- [ASSIGNED TASK]:
Report how many lines of the data contain the string "with". Add nothing.
═══ INFORMATION GIVEN ═══
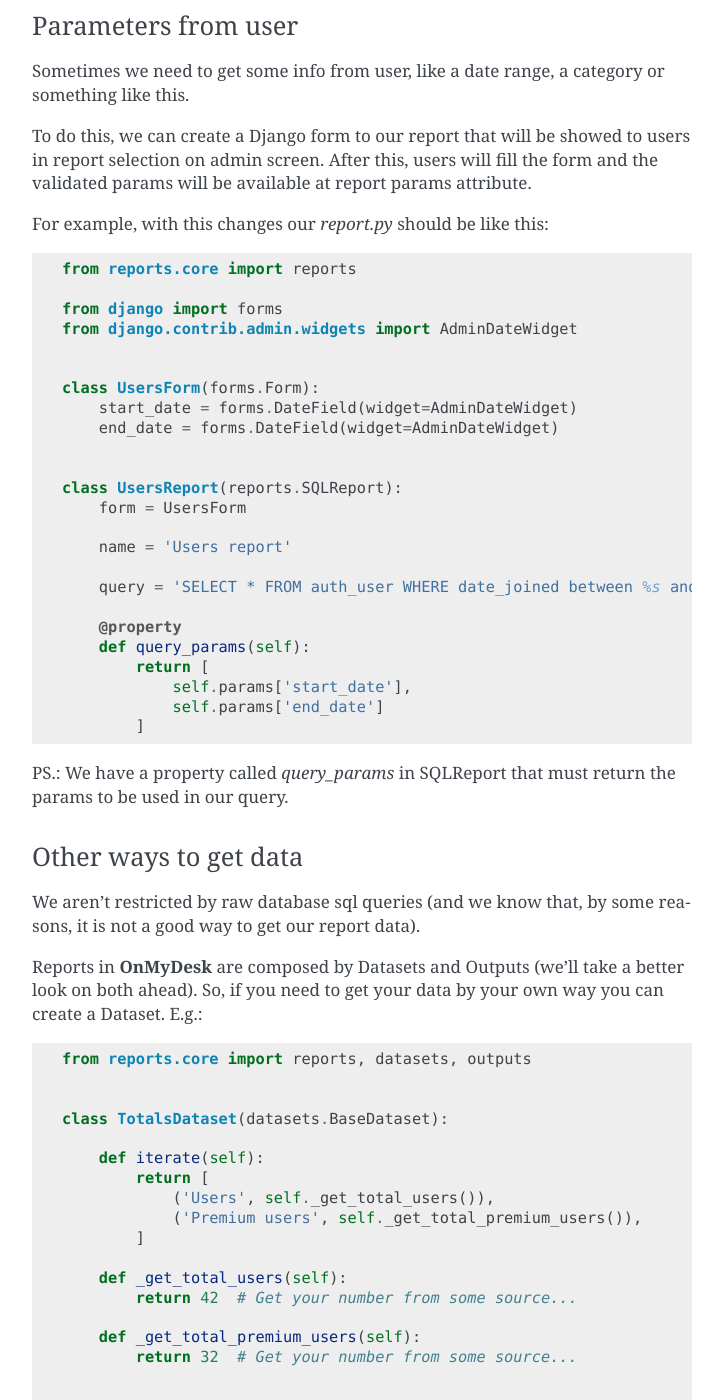
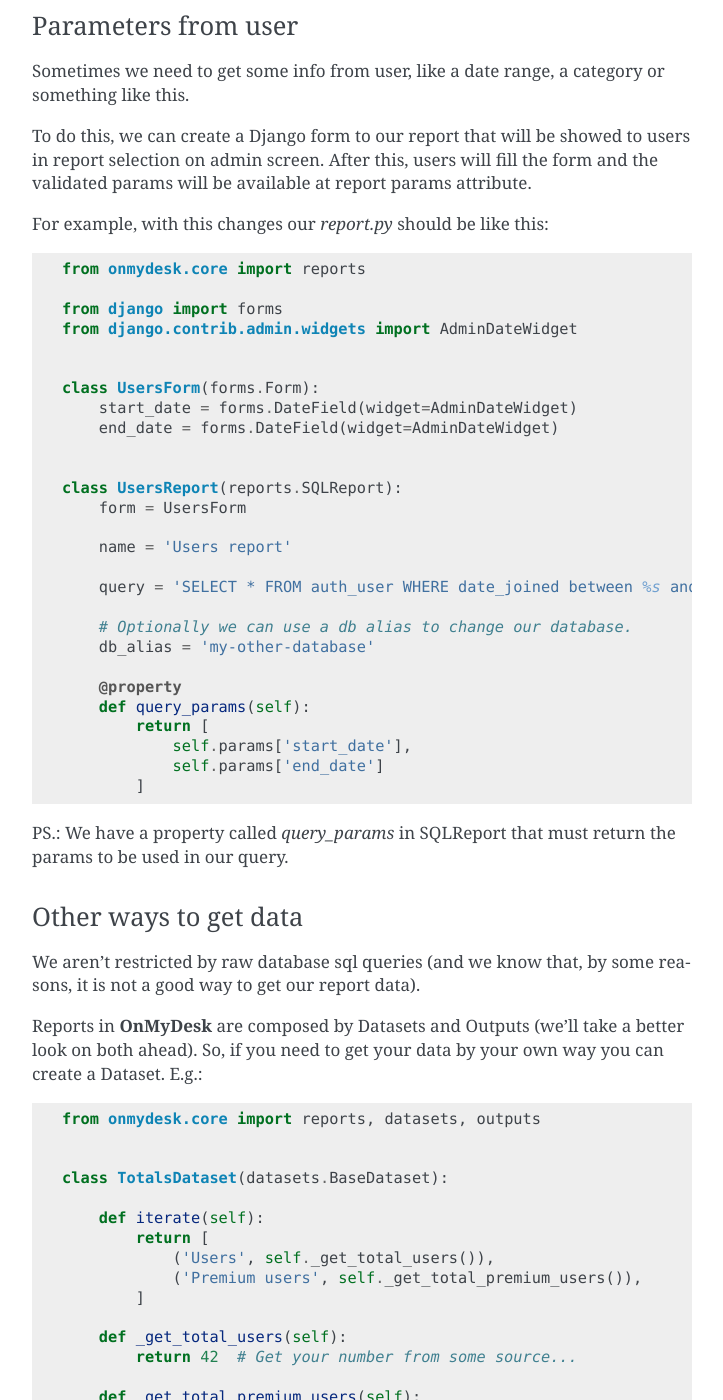
Before and after one commit to alissonperez/django-onmydesk, a Sphinx documentation site: the page built from docs/userguide.rst, in a window 1280 px wide and 1400 px high, scrolled down 1342 px. Shown: the whole window, without its empty margins (388-1111 px from the left). Built offline with Sphinx 7.4.7, drawn with Linux system fonts in a browser that asks for light colours; some of the changed text lies outside the part shown.

Commit message:
Fix user guide documentation

```diff
--- a/docs/userguide.rst
+++ b/docs/userguide.rst
@@ -35,7 +35,7 @@ Create a module called *reports.py* in you django app with the following content
 
 myapp/reports.py::
 
-    from reports.core import reports
+    from onmydesk.core import reports
 
     class UsersReport(reports.SQLReport):
         name = 'Users report'
@@ -63,7 +63,7 @@ To do this, we can create a Django form to our report that will be showed to use
 
 For example, with this changes our *report.py* should be like this::
 
-    from reports.core import reports
+    from onmydesk.core import reports
 
     from django import forms
     from django.contrib.admin.widgets import AdminDateWidget
@@ -81,6 +81,9 @@ For example, with this changes our *report.py* should be like this::
 
 	query = 'SELECT * FROM auth_user WHERE date_joined between %s and %s'
 
+	# Optionally we can use a db alias to change our database.
+	db_alias = 'my-other-database'
+
 	@property
 	def query_params(self):
 	    return [
@@ -97,7 +100,7 @@ We aren't restricted by raw database sql queries (and we know that, by some reas
 
 Reports in **OnMyDesk** are composed by Datasets and Outputs (we'll take a better look on both ahead). So, if you need to get your data by your own way you can create a Dataset. E.g.::
 
-    from reports.core import reports, datasets, outputs
+    from onmydesk.core import reports, datasets, outputs
 
 
     class TotalsDataset(datasets.BaseDataset):
```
═══
- [EXERCISE SOLUTION]:
4